=== Section Start ===
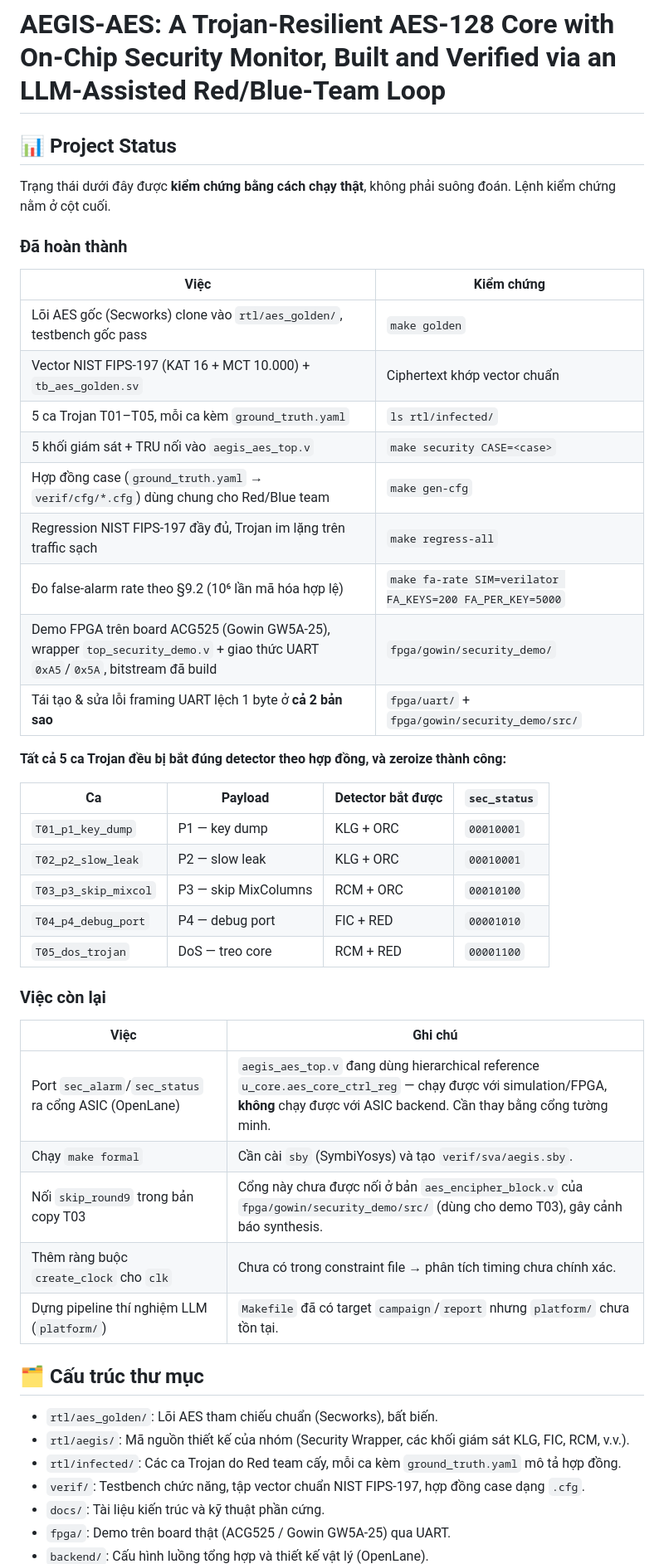
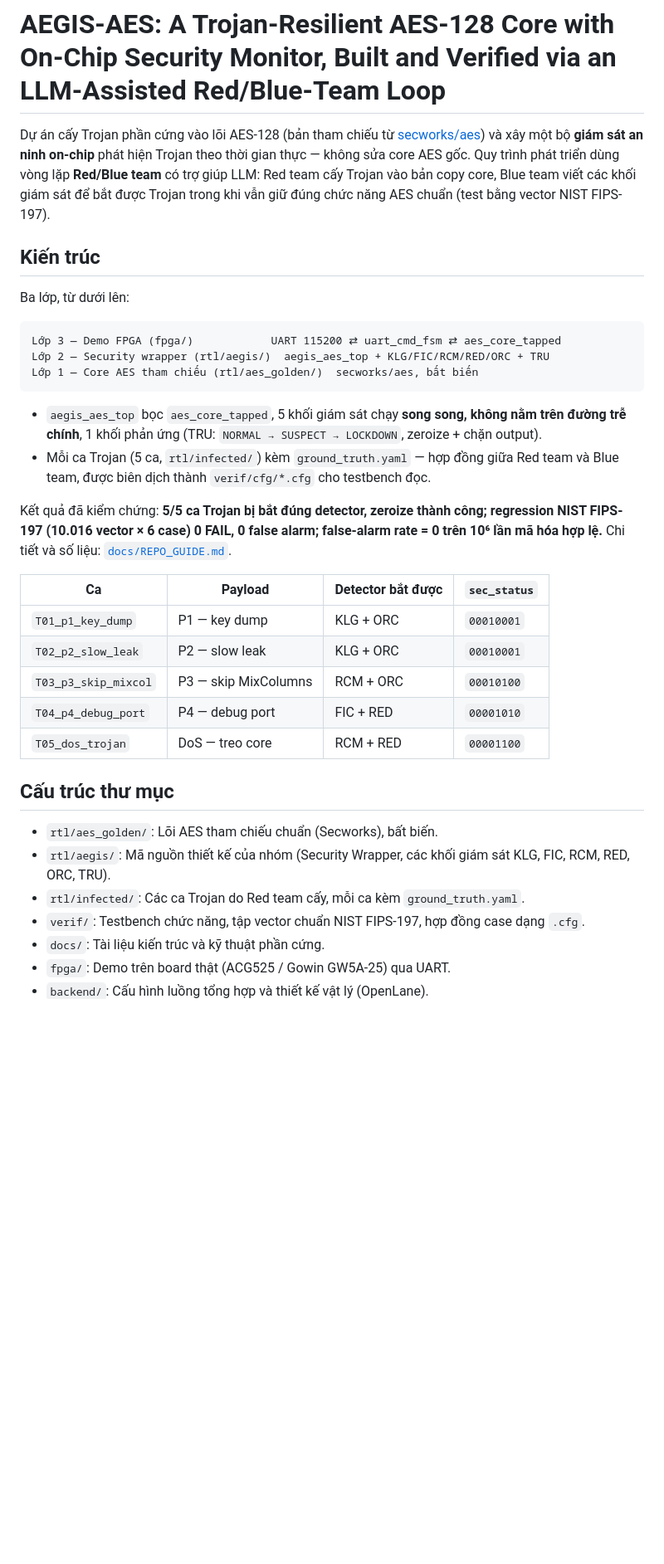
Before and after one commit to thinhnbv/AEGIS-AES, a Markdown page: README.md, the part around one of its changes. Shown at 83% size. GitHub-like rendering; blank space fills up the shorter version.

Commit message:
docs: doi README ve hinh thuc chuan, bo bang tin diem
Bang "Project Status" (Da hoan thanh / Viec con lai) la file theo doi du
an, thuoc ve docs/REPO_GUIDE.md (muc 11, co san) - da bo sung item
skip_round9 vao bang "Viec con lai" o do. README chi con: gioi thieu du
an, kien truc 3 lop, ket qua da kiem chung, cau truc thu muc, cach chay.

````diff
--- a/README.md
+++ b/README.md
@@ -1,23 +1,21 @@
 # AEGIS-AES: A Trojan-Resilient AES-128 Core with On-Chip Security Monitor, Built and Verified via an LLM-Assisted Red/Blue-Team Loop
 
-## 📊 Project Status
+Dự án cấy Trojan phần cứng vào lõi AES-128 (bản tham chiếu từ [secworks/aes](https://github.com/secworks/aes)) và xây một bộ **giám sát an ninh on-chip** phát hiện Trojan theo thời gian thực — không sửa core AES gốc. Quy trình phát triển dùng vòng lặp **Red/Blue team** có trợ giúp LLM: Red team cấy Trojan vào bản copy core, Blue team viết các khối giám sát để bắt được Trojan trong khi vẫn giữ đúng chức năng AES chuẩn (test bằng vector NIST FIPS-197).
 
-Trạng thái dưới đây được **kiểm chứng bằng cách chạy thật**, không phải suông đoán. Lệnh kiểm chứng nằm ở cột cuối.
+## Kiến trúc
 
-### Đã hoàn thành
-| Việc | Kiểm chứng |
-|---|---|
-| Lõi AES gốc (Secworks) clone vào `rtl/aes_golden/`, testbench gốc pass | `make golden` |
-| Vector NIST FIPS-197 (KAT 16 + MCT 10.000) + `tb_aes_golden.sv` | Ciphertext khớp vector chuẩn |
-| 5 ca Trojan T01–T05, mỗi ca kèm `ground_truth.yaml` | `ls rtl/infected/` |
-| 5 khối giám sát + TRU nối vào `aegis_aes_top.v` | `make security CASE=<case>` |
-| Hợp đồng case (`ground_truth.yaml` → `verif/cfg/*.cfg`) dùng chung cho Red/Blue team | `make gen-cfg` |
-| Regression NIST FIPS-197 đầy đủ, Trojan im lặng trên traffic sạch | `make regress-all` |
-| Đo false-alarm rate theo §9.2 (10⁶ lần mã hóa hợp lệ) | `make fa-rate SIM=verilator FA_KEYS=200 FA_PER_KEY=5000` |
-| Demo FPGA trên board ACG525 (Gowin GW5A-25), wrapper `top_security_demo.v` + giao thức UART `0xA5`/`0x5A`, bitstream đã build | `fpga/gowin/security_demo/` |
-| Tái tạo & sửa lỗi framing UART lệch 1 byte ở **cả 2 bản sao** | `fpga/uart/` + `fpga/gowin/security_demo/src/` |
+Ba lớp, từ dưới lên:
 
-**Tất cả 5 ca Trojan đều bị bắt đúng detector theo hợp đồng, và zeroize thành công:**
+```
+Lớp 3 — Demo FPGA (fpga/)            UART 115200 ⇄ uart_cmd_fsm ⇄ aes_core_tapped
+Lớp 2 — Security wrapper (rtl/aegis/)  aegis_aes_top + KLG/FIC/RCM/RED/ORC + TRU
+Lớp 1 — Core AES tham chiếu (rtl/aes_golden/)  secworks/aes, bất biến
+```
+
+- `aegis_aes_top` bọc `aes_core_tapped`, 5 khối giám sát chạy **song song, không nằm trên đường trễ chính**, 1 khối phản ứng (TRU: `NORMAL → SUSPECT → LOCKDOWN`, zeroize + chặn output).
+- Mỗi ca Trojan (5 ca, `rtl/infected/`) kèm `ground_truth.yaml` — hợp đồng giữa Red team và Blue team, được biên dịch thành `verif/cfg/*.cfg` cho testbench đọc.
+
+Kết quả đã kiểm chứng: **5/5 ca Trojan bị bắt đúng detector, zeroize thành công; regression NIST FIPS-197 (10.016 vector × 6 case) 0 FAIL, 0 false alarm; false-alarm rate = 0 trên 10⁶ lần mã hóa hợp lệ.** Chi tiết và số liệu: [`docs/REPO_GUIDE.md`](docs/REPO_GUIDE.md).
 
 | Ca | Payload | Detector bắt được | `sec_status` |
 |---|---|---|---|
@@ -27,19 +25,11 @@ Trạng thái dưới đây được **kiểm chứng bằng cách chạy thật
 | `T04_p4_debug_port` | P4 — debug port | FIC + RED | `00001010` |
 | `T05_dos_trojan` | DoS — treo core | RCM + RED | `00001100` |
 
-### Việc còn lại
-| Việc | Ghi chú |
-|---|---|
-| Port `sec_alarm`/`sec_status` ra cổng ASIC (OpenLane) | `aegis_aes_top.v` đang dùng hierarchical reference `u_core.aes_core_ctrl_reg` — chạy được với simulation/FPGA, **không** chạy được với ASIC backend. Cần thay bằng cổng tường minh. |
-| Chạy `make formal` | Cần cài `sby` (SymbiYosys) và tạo `verif/sva/aegis.sby`. |
-| Nối `skip_round9` trong bản copy T03 | Cổng này chưa được nối ở bản `aes_encipher_block.v` của `fpga/gowin/security_demo/src/` (dùng cho demo T03), gây cảnh báo synthesis. |
-| Thêm ràng buộc `create_clock` cho `clk` | Chưa có trong constraint file → phân tích timing chưa chính xác. |
-| Dựng pipeline thí nghiệm LLM (`platform/`) | `Makefile` đã có target `campaign`/`report` nhưng `platform/` chưa tồn tại. |
+## Cấu trúc thư mục
 
-## 🗂️ Cấu trúc thư mục
 - `rtl/aes_golden/`: Lõi AES tham chiếu chuẩn (Secworks), bất biến.
-- `rtl/aegis/`: Mã nguồn thiết kế của nhóm (Security Wrapper, các khối giám sát KLG, FIC, RCM, v.v.).
-- `rtl/infected/`: Các ca Trojan do Red team cấy, mỗi ca kèm `ground_truth.yaml` mô tả hợp đồng.
+- `rtl/aegis/`: Mã nguồn thiết kế của nhóm (Security Wrapper, các khối giám sát KLG, FIC, RCM, RED, ORC, TRU).
+- `rtl/infected/`: Các ca Trojan do Red team cấy, mỗi ca kèm `ground_truth.yaml`.
 - `verif/`: Testbench chức năng, tập vector chuẩn NIST FIPS-197, hợp đồng case dạng `.cfg`.
 - `docs/`: Tài liệu kiến trúc và kỹ thuật phần cứng.
 - `fpga/`: Demo trên board thật (ACG525 / Gowin GW5A-25) qua UART.
````
Also changed, not shown: other parts of README.md (+3 -11 lines), docs/REPO_GUIDE.md (+4 -3 lines).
=== Section End ===
About this exercise: Output each record exactly as it appears, but not the pictures.

Answer space:
Before and after one commit to thinhnbv/AEGIS-AES, a Markdown page: README.md, the part around one of its changes. Shown at 83% size. GitHub-like rendering; blank space fills up the shorter version.

Commit message:
docs: doi README ve hinh thuc chuan, bo bang tin diem
Bang "Project Status" (Da hoan thanh / Viec con lai) la file theo doi du
an, thuoc ve docs/REPO_GUIDE.md (muc 11, co san) - da bo sung item
skip_round9 vao bang "Viec con lai" o do. README chi con: gioi thieu du
an, kien truc 3 lop, ket qua da kiem chung, cau truc thu muc, cach chay.

````diff
--- a/README.md
+++ b/README.md
@@ -1,23 +1,21 @@
 # AEGIS-AES: A Trojan-Resilient AES-128 Core with On-Chip Security Monitor, Built and Verified via an LLM-Assisted Red/Blue-Team Loop
 
-## 📊 Project Status
+Dự án cấy Trojan phần cứng vào lõi AES-128 (bản tham chiếu từ [secworks/aes](https://github.com/secworks/aes)) và xây một bộ **giám sát an ninh on-chip** phát hiện Trojan theo thời gian thực — không sửa core AES gốc. Quy trình phát triển dùng vòng lặp **Red/Blue team** có trợ giúp LLM: Red team cấy Trojan vào bản copy core, Blue team viết các khối giám sát để bắt được Trojan trong khi vẫn giữ đúng chức năng AES chuẩn (test bằng vector NIST FIPS-197).
 
-Trạng thái dưới đây được **kiểm chứng bằng cách chạy thật**, không phải suông đoán. Lệnh kiểm chứng nằm ở cột cuối.
+## Kiến trúc
 
-### Đã hoàn thành
-| Việc | Kiểm chứng |
-|---|---|
-| Lõi AES gốc (Secworks) clone vào `rtl/aes_golden/`, testbench gốc pass | `make golden` |
-| Vector NIST FIPS-197 (KAT 16 + MCT 10.000) + `tb_aes_golden.sv` | Ciphertext khớp vector chuẩn |
-| 5 ca Trojan T01–T05, mỗi ca kèm `ground_truth.yaml` | `ls rtl/infected/` |
-| 5 khối giám sát + TRU nối vào `aegis_aes_top.v` | `make security CASE=<case>` |
-| Hợp đồng case (`ground_truth.yaml` → `verif/cfg/*.cfg`) dùng chung cho Red/Blue team | `make gen-cfg` |
-| Regression NIST FIPS-197 đầy đủ, Trojan im lặng trên traffic sạch | `make regress-all` |
-| Đo false-alarm rate theo §9.2 (10⁶ lần mã hóa hợp lệ) | `make fa-rate SIM=verilator FA_KEYS=200 FA_PER_KEY=5000` |
-| Demo FPGA trên board ACG525 (Gowin GW5A-25), wrapper `top_security_demo.v` + giao thức UART `0xA5`/`0x5A`, bitstream đã build | `fpga/gowin/security_demo/` |
-| Tái tạo & sửa lỗi framing UART lệch 1 byte ở **cả 2 bản sao** | `fpga/uart/` + `fpga/gowin/security_demo/src/` |
+Ba lớp, từ dưới lên:
 
-**Tất cả 5 ca Trojan đều bị bắt đúng detector theo hợp đồng, và zeroize thành công:**
+```
+Lớp 3 — Demo FPGA (fpga/)            UART 115200 ⇄ uart_cmd_fsm ⇄ aes_core_tapped
+Lớp 2 — Security wrapper (rtl/aegis/)  aegis_aes_top + KLG/FIC/RCM/RED/ORC + TRU
+Lớp 1 — Core AES tham chiếu (rtl/aes_golden/)  secworks/aes, bất biến
+```
+
+- `aegis_aes_top` bọc `aes_core_tapped`, 5 khối giám sát chạy **song song, không nằm trên đường trễ chính**, 1 khối phản ứng (TRU: `NORMAL → SUSPECT → LOCKDOWN`, zeroize + chặn output).
+- Mỗi ca Trojan (5 ca, `rtl/infected/`) kèm `ground_truth.yaml` — hợp đồng giữa Red team và Blue team, được biên dịch thành `verif/cfg/*.cfg` cho testbench đọc.
+
+Kết quả đã kiểm chứng: **5/5 ca Trojan bị bắt đúng detector, zeroize thành công; regression NIST FIPS-197 (10.016 vector × 6 case) 0 FAIL, 0 false alarm; false-alarm rate = 0 trên 10⁶ lần mã hóa hợp lệ.** Chi tiết và số liệu: [`docs/REPO_GUIDE.md`](docs/REPO_GUIDE.md).
 
 | Ca | Payload | Detector bắt được | `sec_status` |
 |---|---|---|---|
@@ -27,19 +25,11 @@ Trạng thái dưới đây được **kiểm chứng bằng cách chạy thật
 | `T04_p4_debug_port` | P4 — debug port | FIC + RED | `00001010` |
 | `T05_dos_trojan` | DoS — treo core | RCM + RED | `00001100` |
 
-### Việc còn lại
-| Việc | Ghi chú |
-|---|---|
-| Port `sec_alarm`/`sec_status` ra cổng ASIC (OpenLane) | `aegis_aes_top.v` đang dùng hierarchical reference `u_core.aes_core_ctrl_reg` — chạy được với simulation/FPGA, **không** chạy được với ASIC backend. Cần thay bằng cổng tường minh. |
-| Chạy `make formal` | Cần cài `sby` (SymbiYosys) và tạo `verif/sva/aegis.sby`. |
-| Nối `skip_round9` trong bản copy T03 | Cổng này chưa được nối ở bản `aes_encipher_block.v` của `fpga/gowin/security_demo/src/` (dùng cho demo T03), gây cảnh báo synthesis. |
-| Thêm ràng buộc `create_clock` cho `clk` | Chưa có trong constraint file → phân tích timing chưa chính xác. |
-| Dựng pipeline thí nghiệm LLM (`platform/`) | `Makefile` đã có target `campaign`/`report` nhưng `platform/` chưa tồn tại. |
+## Cấu trúc thư mục
 
-## 🗂️ Cấu trúc thư mục
 - `rtl/aes_golden/`: Lõi AES tham chiếu chuẩn (Secworks), bất biến.
-- `rtl/aegis/`: Mã nguồn thiết kế của nhóm (Security Wrapper, các khối giám sát KLG, FIC, RCM, v.v.).
-- `rtl/infected/`: Các ca Trojan do Red team cấy, mỗi ca kèm `ground_truth.yaml` mô tả hợp đồng.
+- `rtl/aegis/`: Mã nguồn thiết kế của nhóm (Security Wrapper, các khối giám sát KLG, FIC, RCM, RED, ORC, TRU).
+- `rtl/infected/`: Các ca Trojan do Red team cấy, mỗi ca kèm `ground_truth.yaml`.
 - `verif/`: Testbench chức năng, tập vector chuẩn NIST FIPS-197, hợp đồng case dạng `.cfg`.
 - `docs/`: Tài liệu kiến trúc và kỹ thuật phần cứng.
 - `fpga/`: Demo trên board thật (ACG525 / Gowin GW5A-25) qua UART.
````
Also changed, not shown: other parts of README.md (+3 -11 lines), docs/REPO_GUIDE.md (+4 -3 lines).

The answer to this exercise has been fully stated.